The ETS was introduced across the EU on January 1, 2005. The program covers approximately 12,000 installations in 31 countries, equating to roughly 45 % of the EU’s total greenhouse gas emissions. Since January 1, 2012 the aviation sector has also been included under the ETS. However, while this extension of the ETS was done in the hopes of encompassing all flights taking off from and landing on EU territory, the decision was met with strong protest from other nations, including China, Russia, and the United States. As a result, for the time being only intra-European flights are covered under the program.

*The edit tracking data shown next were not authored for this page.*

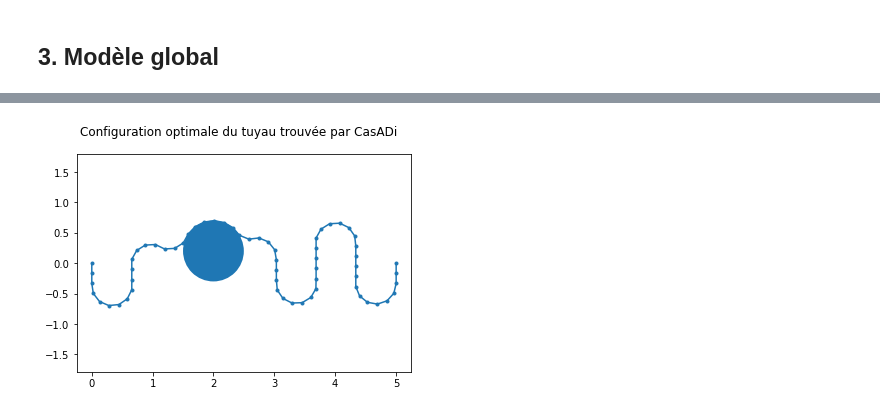
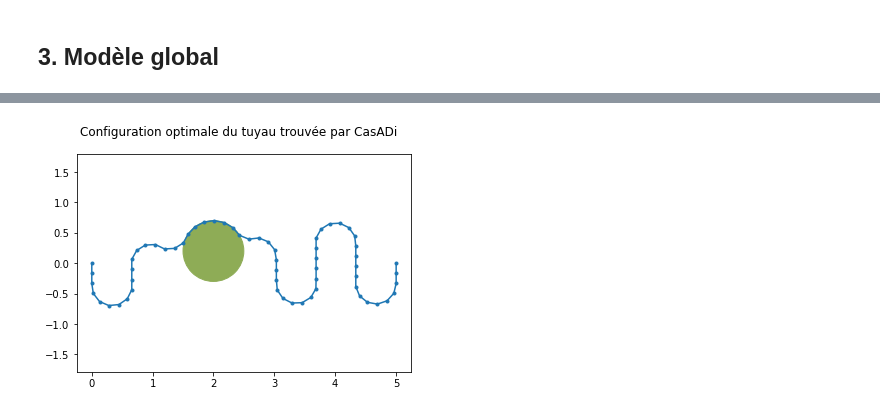
Before and after one commit to LouisJustinTALLOT/projet-optimisation-alvarez-tallot, a Jupyter notebook: projet_optimisation_alvarez_tallot.ipynb, the cells around one changed output, grey strips where cells are left out. Cells and saved outputs as stored; diff of their text form; code cells hidden in the pictures.

Commit message:
on ajoute de la couleur au parterre

```diff
--- a/projet_optimisation_alvarez_tallot.ipynb
+++ b/projet_optimisation_alvarez_tallot.ipynb
@@ -258,14 +259,19 @@ Total number of equality constraints.................:       63
 # %%
+# les couleurs pour que ça soit joli
+couleur_tuyau = "blue"
+couleur_parterre = matplotlib.cm.gist_earth(0.6)
+
+
 result = sol.value(z)
 X = [result[i] for i in range(N+1, 2*N+2)]
 Y = [result[i] for i in range(0, N+1)]
 plt.plot(X, Y, marker='.')
 plt.axis('equal')
 plt.suptitle("Configuration optimale du tuyau trouvée par CasADi")
 
-parterre_fleurs = plt.Circle((x_P, y_P), R)
+parterre_fleurs = plt.Circle((x_P, y_P), R, color=couleur_parterre)
 
 plt.gca().add_artist(parterre_fleurs)
 plt.show()
 # %% [output]
-[figure, old version]
+[figure, new version]
```
Also changed, not shown: parts of 4 cells of this notebook.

January 1, 2013 marked the beginning of the third trading period (2013-2020) of the ETS. This trading period is governed by markedly different rules than those governing the second trading period, from 2008 - 2012. These new rules are based on a 2009 amending directive, which set an extremely sharp emissions reduction commitment effective in 2013: a 21 % reduction in greenhouse gas emissions by 2020 from 2005 levels. Additionally, since 2013 as a matter of law emissions allowances have mainly been allocated by auction, marking an end to the previous period in which certificates were given out by governments at no cost.

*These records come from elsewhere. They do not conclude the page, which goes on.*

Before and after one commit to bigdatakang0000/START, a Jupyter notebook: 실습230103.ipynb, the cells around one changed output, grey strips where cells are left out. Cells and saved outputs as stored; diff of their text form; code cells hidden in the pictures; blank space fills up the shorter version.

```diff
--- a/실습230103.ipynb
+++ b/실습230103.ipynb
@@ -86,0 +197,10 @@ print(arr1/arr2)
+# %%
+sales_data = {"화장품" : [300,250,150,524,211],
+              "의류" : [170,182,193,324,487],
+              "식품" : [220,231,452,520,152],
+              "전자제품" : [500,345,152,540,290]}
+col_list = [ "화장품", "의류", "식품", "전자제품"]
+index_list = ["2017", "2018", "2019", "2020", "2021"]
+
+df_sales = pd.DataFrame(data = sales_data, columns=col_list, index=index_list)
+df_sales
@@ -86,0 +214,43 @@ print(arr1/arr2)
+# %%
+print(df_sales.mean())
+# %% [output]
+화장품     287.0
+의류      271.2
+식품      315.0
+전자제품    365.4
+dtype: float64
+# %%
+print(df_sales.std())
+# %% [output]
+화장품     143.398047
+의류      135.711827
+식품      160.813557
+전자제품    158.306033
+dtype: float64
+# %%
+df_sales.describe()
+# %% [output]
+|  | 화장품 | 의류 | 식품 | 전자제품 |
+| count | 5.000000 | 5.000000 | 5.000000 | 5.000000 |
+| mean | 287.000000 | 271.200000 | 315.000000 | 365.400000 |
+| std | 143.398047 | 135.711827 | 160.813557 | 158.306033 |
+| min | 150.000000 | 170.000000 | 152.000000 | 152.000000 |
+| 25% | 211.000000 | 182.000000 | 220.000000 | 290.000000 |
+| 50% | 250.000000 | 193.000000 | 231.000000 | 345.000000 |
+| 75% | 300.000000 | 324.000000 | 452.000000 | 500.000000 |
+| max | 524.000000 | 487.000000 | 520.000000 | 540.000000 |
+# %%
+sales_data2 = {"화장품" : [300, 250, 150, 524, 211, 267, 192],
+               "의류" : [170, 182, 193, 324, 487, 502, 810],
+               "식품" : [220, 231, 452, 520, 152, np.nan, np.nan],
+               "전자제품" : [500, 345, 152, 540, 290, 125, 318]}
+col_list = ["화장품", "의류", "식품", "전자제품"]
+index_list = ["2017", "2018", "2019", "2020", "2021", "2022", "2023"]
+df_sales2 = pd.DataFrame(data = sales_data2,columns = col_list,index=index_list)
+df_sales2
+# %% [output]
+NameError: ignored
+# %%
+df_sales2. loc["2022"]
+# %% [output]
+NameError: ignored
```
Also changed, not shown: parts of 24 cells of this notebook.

The overall viability of the ETS system is impacted by Europe’s ongoing economic and financial crisis. A sluggish economy has resulted in occasionally extreme slumps in production, and thus decreases in emissions subject to the ETS. However, as the allocation amounts (aka the ‘cap’) were established under law in advance of and irrespective of actual production and emissions levels, the amount of allowances cannot be adjusted to reflect this reality. This has resulted in a surplus of allowances and a drop in allowance price in response to imbalance between supply and demand. Thus, the instrument ETS as such works as expected: a drop in demand entails lower prices.
The resulting relatively low CO2 price prompted calls for political intervention on the grounds that the ETS has not produced the intended effect of steering the transition to a low carbon economy. Such intervention, including calls to implement price raising measures, are not supported by the BDI. The BDI has always strongly opposed attempts at price control, as doing so would undermine the rationale of the instrument, which is explicitly designed for volume control.
That said, it must be acknowledged that the ongoing oversupply in the ETS is incompatible with the basic principles of emissions trading, which by definition is predicated on and indeed only works with a shortage of allowances. A so-called Market Stability Reserve (MSR) has been devised in the meantime to re-establish a certain scarcity in the market. This MSR is to control the total number of allowances in circulation as of 1 January 2019. Transfers in and out of the reserve would make the CO2 market more resistant to severe demand shocks. Furthermore, such a remedy should help establish greenhouse gas emissions reduction as the key objective and the market-based ETS as key instrument, goals the BDI has long advocated for.
In July 2015, the European Commission presented its legislative proposal for ETS reform with respect to the fourth trading period, to begin in 2021. The proposal stipulates a significantly increased contribution to overall EU emissions reductions from installations subject to the ETS, as it includes an emissions reduction target of 43 % by 2030 as compared to 2005. Given the current and future challenges the ETS incumbents have to face, the BDI insists that when it comes to a going beyond 2020 a thorough public debate and discussion is needed. In particular, the international context in which European climate policy takes place should be taken into account, as well as consistency and coherence in climate and energy policy. The BDI will continue to constructively engage in this debate on the structural adjustments to the EU ETS for future trading periods.